Part of Europe’s center is integrated within the European and Euro-Atlantic mainstream. But another part is not. The prospects of those countries becoming members in European and Euro-Atlantic institutions any time soon is low. On the whole they have been less successful in their economic and political reforms, have yet to resolve lingering bilateral tensions or festering conflicts, and are roiled by ethnic and nationalist disputes. Moscow is suspicious of any effort by them to forge deeper bonds with the West, and both the EU and the United States are distracted by their own challenges.
The alternative, however, is to leave tens of millions of Europeans suspended between a prosperous, democratic EU, a largely authoritarian Eurasia, and a turbulent Middle East. As we know to our sorrow, such “in-between lands” are often the cockpits for violence, conflict and geopolitical competition.
The ability of governments in the region to deal with these issues, and the willingness of Europe and the United States to work together with them and with Russia, could determine not only where ”Europe” ends, but what ”Europe” means.
Despite transatlantic turbulence, America will stand with Europe. But Europeans must work together to chart the way forward. And as so often in the past, signals from Europe’s center are likely to prove decisive.
Over the past quarter century, millions of people in Europe’s center have ”rejoined Europe.” It is an historic achievement of which we all can be proud. But that is not enough. If we truly seek a Europe that is whole, a Europe that is free, a Europe that is at peace, then those who have ”rejoined Europe” must once again help to reinvigorate and renew Europe’s larger meaning. Through our actions — together — we can, and must, set ourselves a higher goal: no more grey zones of Europe, no more “Zwischeneuropa.”

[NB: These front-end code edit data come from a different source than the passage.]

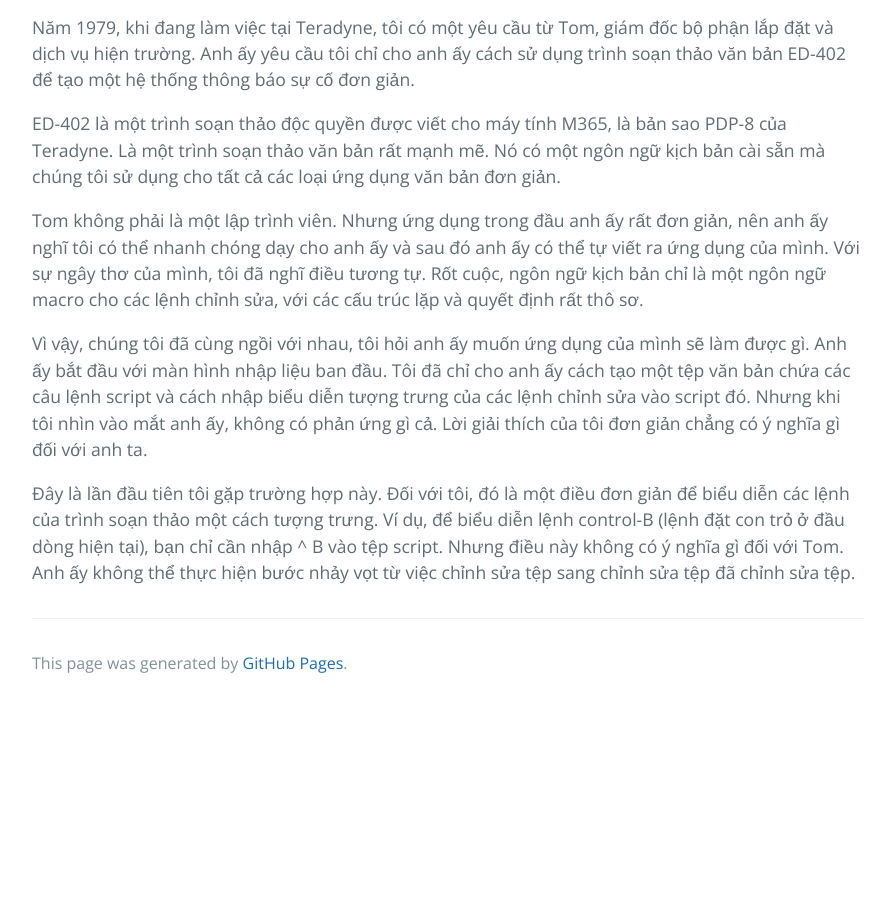
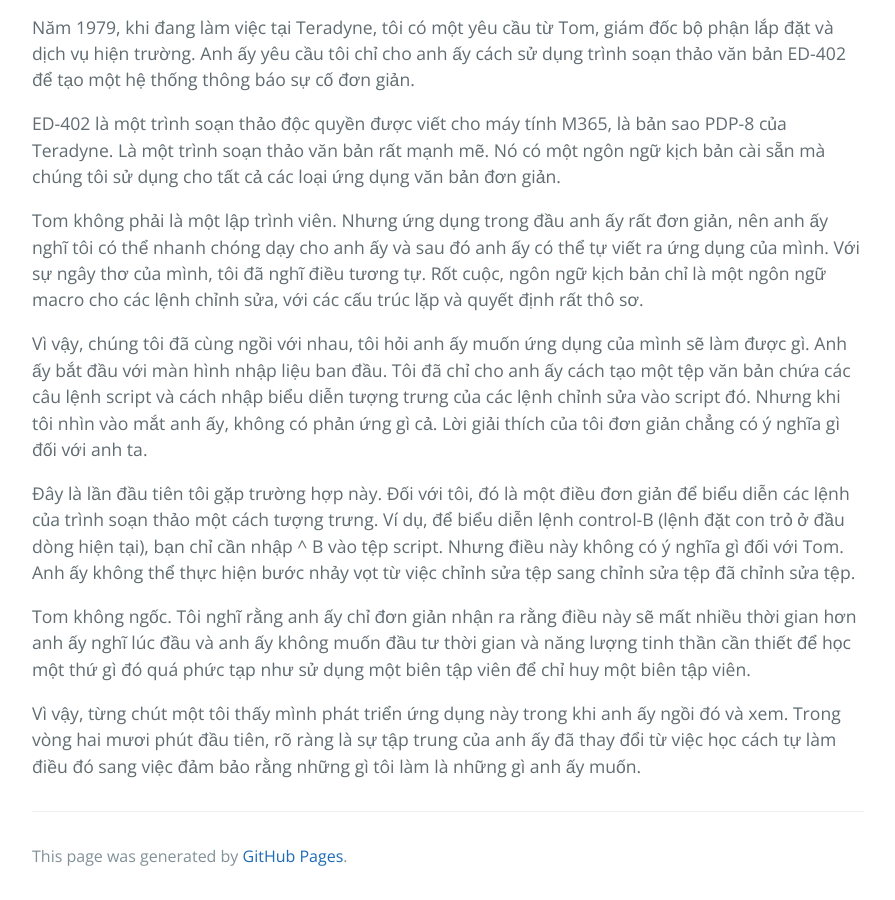
Before and after one commit to HaiBV/haibv.github.io, a Jekyll site: the page built from clean-coder/chapter-7-acceptance-testing.md, in a window 1280 px wide and 900 px high, scrolled down 854 px. Shown: the whole window, without its empty margins (192-1087 px from the left). Built offline with Jekyll 4.4.1, drawn with Linux system fonts in a browser that asks for light colours; our own code applies the rules of GitHub Pages for plain Markdown files; before the commit the page ends 1561 px from its top, so only the background shows below that.

Commit message:
Book - The Clean Coder - Chapter 7 - Acceptance Testing

```diff
--- a/clean-coder/chapter-7-acceptance-testing.md
+++ b/clean-coder/chapter-7-acceptance-testing.md
@@ -19,3 +19,7 @@
 Vì vậy, chúng tôi đã cùng ngồi với nhau, tôi hỏi anh ấy muốn ứng dụng của mình sẽ làm được gì. Anh ấy bắt đầu với màn hình nhập liệu ban đầu. Tôi đã chỉ cho anh ấy cách tạo một tệp văn bản chứa các câu lệnh script và cách nhập biểu diễn tượng trưng của các lệnh chỉnh sửa vào script đó. Nhưng khi tôi nhìn vào mắt anh ấy, không có phản ứng gì cả. Lời giải thích của tôi đơn giản chẳng có ý nghĩa gì đối với anh ta.
 
 Đây là lần đầu tiên tôi gặp trường hợp này. Đối với tôi, đó là một điều đơn giản để biểu diễn các lệnh của trình soạn thảo một cách tượng trưng. Ví dụ, để biểu diễn lệnh control-B (lệnh đặt con trỏ ở đầu dòng hiện tại), bạn chỉ cần nhập ^ B vào tệp script. Nhưng điều này không có ý nghĩa gì đối với Tom. Anh ấy không thể thực hiện bước nhảy vọt từ việc chỉnh sửa tệp sang chỉnh sửa tệp đã chỉnh sửa tệp.
+
+Tom không ngốc. Tôi nghĩ rằng anh ấy chỉ đơn giản nhận ra rằng điều này sẽ mất nhiều thời gian hơn anh ấy nghĩ lúc đầu và anh ấy không muốn đầu tư thời gian và năng lượng tinh thần cần thiết để học một thứ gì đó quá phức tạp như sử dụng một biên tập viên để chỉ huy một biên tập viên.
+
+Vì vậy, từng chút một tôi thấy mình phát triển ứng dụng này trong khi anh ấy ngồi đó và xem. Trong vòng hai mươi phút đầu tiên, rõ ràng là sự tập trung của anh ấy đã thay đổi từ việc học cách tự làm điều đó sang việc đảm bảo rằng những gì tôi làm là những gì anh ấy muốn.
```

If we fail to engage vigorously now, if we succumb to the comfortable temptation to retrench, to turn inward, we — Americans and Europeans together — could end up paying a much higher price later.
For there is no ”Europe whole and free” without America.
And there is no ”America First” without Europe.
That is the lesson of the Marshall Plan.
That is the lesson of 1989.
That is the lesson of our partnership.
That is the lesson of history.